Work instructions: Repeat the data as given. Images do not go in the copy.

Records to process:
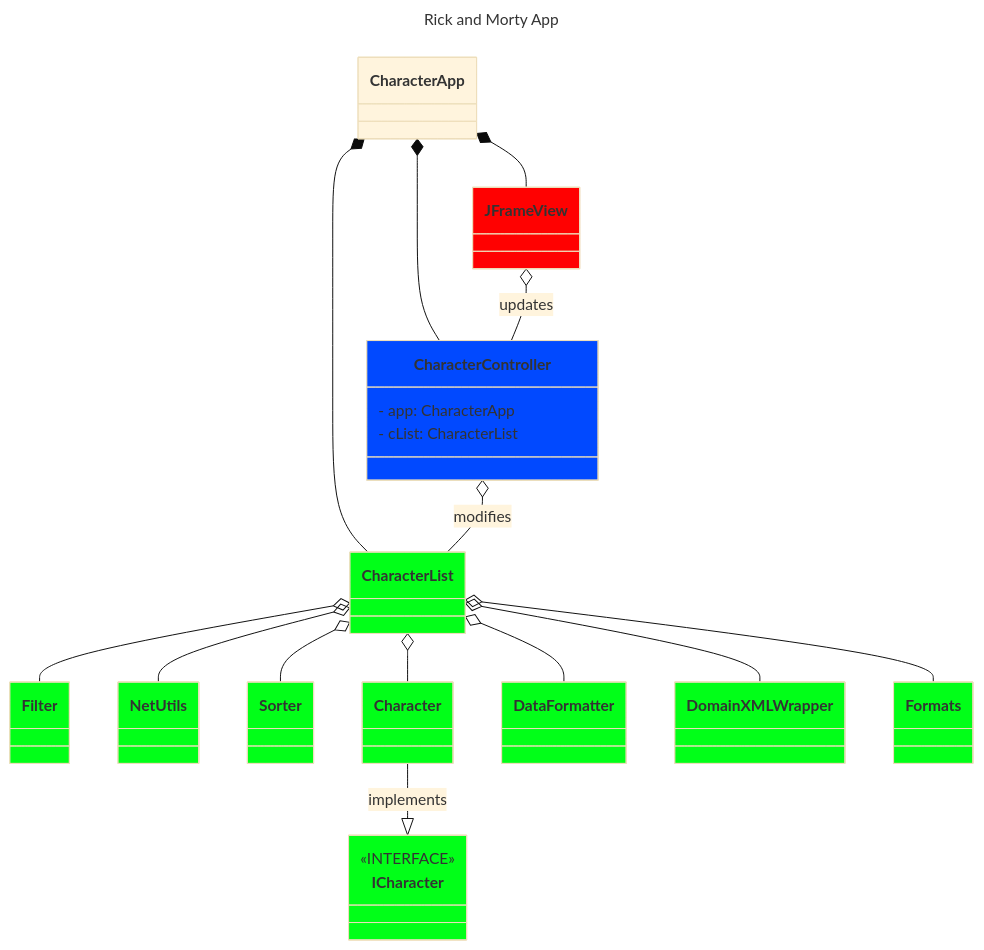
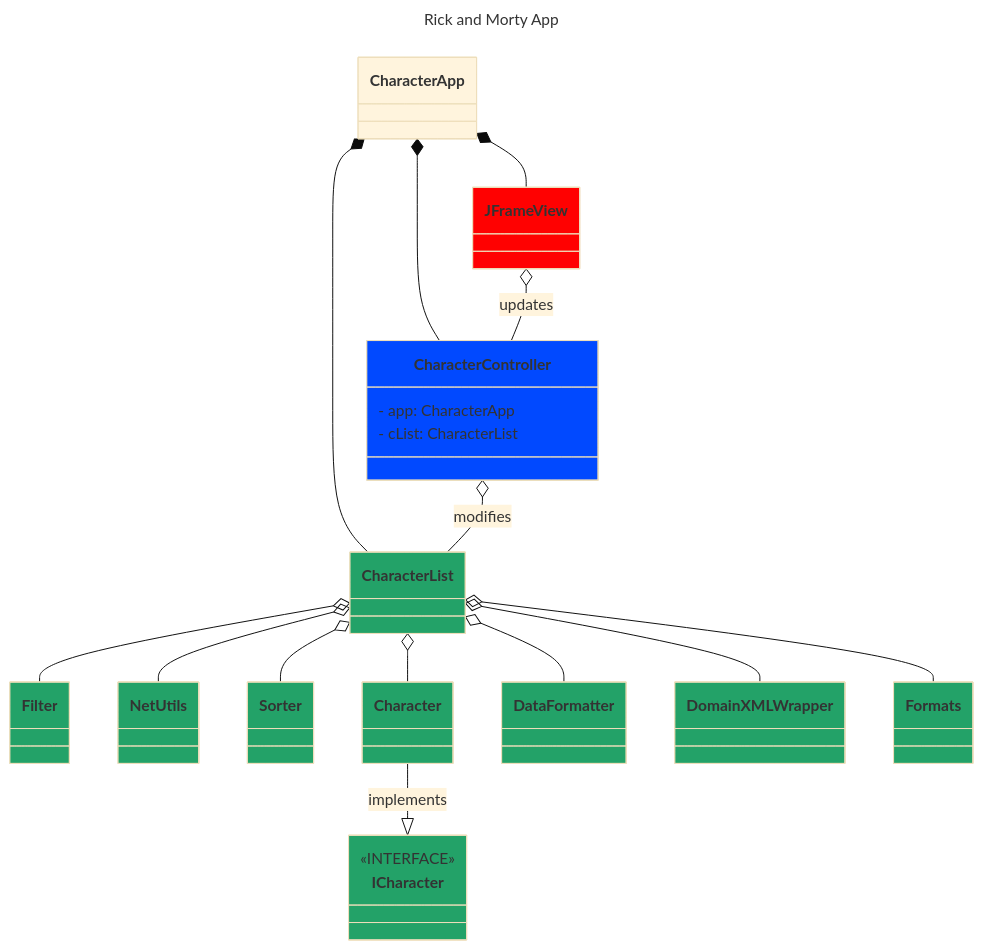
One commit to Su24-CS5004-Online-Lionelle/final-project-group-10 changed the diagram in DesignDocuments/InitialUML.md. Above: the diagram before and after it, drawn with Mermaid (base theme).

````diff
--- a/DesignDocuments/InitialUML.md
+++ b/DesignDocuments/InitialUML.md
@@ -1,71 +1,71 @@
 ```mermaid
 ---
 title: Rick and Morty App
 ---
 classDiagram
     direction TB
     class CharacterApp{
  }
     class JFrameView{
         
  }
     class Filter{
         
     }
     class NetUtils{
         
     }
     class Sorter{
         
     }
     class Character{
         
     }
     Character --|> ICharacter: implements
     class ICharacter{
         <<INTERFACE>>
     }
     class DataFormatter{
         
     }
     class DomainXMLWrapper{
         
     }
     class Formats{
         
     }
     class CharacterController{
          - app: CharacterApp
          - cList: CharacterList
     }
     class CharacterList{
         
     }
     CharacterApp *-- JFrameView
     CharacterApp *-- CharacterController
     CharacterApp *-- CharacterList
     JFrameView o-- CharacterController: updates
     CharacterController o-- CharacterList: modifies
     CharacterList o-- Character
     CharacterList o-- Filter
     CharacterList o-- DataFormatter
     CharacterList o-- DomainXMLWrapper
     CharacterList o-- NetUtils
     CharacterList o-- Sorter
     CharacterList o-- Formats
     
 
-    style DataFormatter fill:#01FF18
-    style CharacterList fill:#01FF18
-    style DomainXMLWrapper fill:#01FF18
-    style Formats fill:#01FF18
-    style NetUtils fill:#01FF18
-    style Sorter fill:#01FF18
-    style Character fill:#01FF18
-    style Filter fill:#01FF18
-    style ICharacter fill:#01FF18
+    style DataFormatter fill:#23A268
+    style CharacterList fill:#23A268
+    style DomainXMLWrapper fill:#23A268
+    style Formats fill:#23A268
+    style NetUtils fill:#23A268
+    style Sorter fill:#23A268
+    style Character fill:#23A268
+    style Filter fill:#23A268
+    style ICharacter fill:#23A268
     style JFrameView fill: #FF0101
     style CharacterController fill:#0149FF
 
 
 ```
````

Answer to the problem:
One commit to Su24-CS5004-Online-Lionelle/final-project-group-10 changed the diagram in DesignDocuments/InitialUML.md. Above: the diagram before and after it, drawn with Mermaid (base theme).

````diff
--- a/DesignDocuments/InitialUML.md
+++ b/DesignDocuments/InitialUML.md
@@ -1,71 +1,71 @@
 ```mermaid
 ---
 title: Rick and Morty App
 ---
 classDiagram
     direction TB
     class CharacterApp{
  }
     class JFrameView{
         
  }
     class Filter{
         
     }
     class NetUtils{
         
     }
     class Sorter{
         
     }
     class Character{
         
     }
     Character --|> ICharacter: implements
     class ICharacter{
         <<INTERFACE>>
     }
     class DataFormatter{
         
     }
     class DomainXMLWrapper{
         
     }
     class Formats{
         
     }
     class CharacterController{
          - app: CharacterApp
          - cList: CharacterList
     }
     class CharacterList{
         
     }
     CharacterApp *-- JFrameView
     CharacterApp *-- CharacterController
     CharacterApp *-- CharacterList
     JFrameView o-- CharacterController: updates
     CharacterController o-- CharacterList: modifies
     CharacterList o-- Character
     CharacterList o-- Filter
     CharacterList o-- DataFormatter
     CharacterList o-- DomainXMLWrapper
     CharacterList o-- NetUtils
     CharacterList o-- Sorter
     CharacterList o-- Formats
     
 
-    style DataFormatter fill:#01FF18
-    style CharacterList fill:#01FF18
-    style DomainXMLWrapper fill:#01FF18
-    style Formats fill:#01FF18
-    style NetUtils fill:#01FF18
-    style Sorter fill:#01FF18
-    style Character fill:#01FF18
-    style Filter fill:#01FF18
-    style ICharacter fill:#01FF18
+    style DataFormatter fill:#23A268
+    style CharacterList fill:#23A268
+    style DomainXMLWrapper fill:#23A268
+    style Formats fill:#23A268
+    style NetUtils fill:#23A268
+    style Sorter fill:#23A268
+    style Character fill:#23A268
+    style Filter fill:#23A268
+    style ICharacter fill:#23A268
     style JFrameView fill: #FF0101
     style CharacterController fill:#0149FF
 
 
 ```
````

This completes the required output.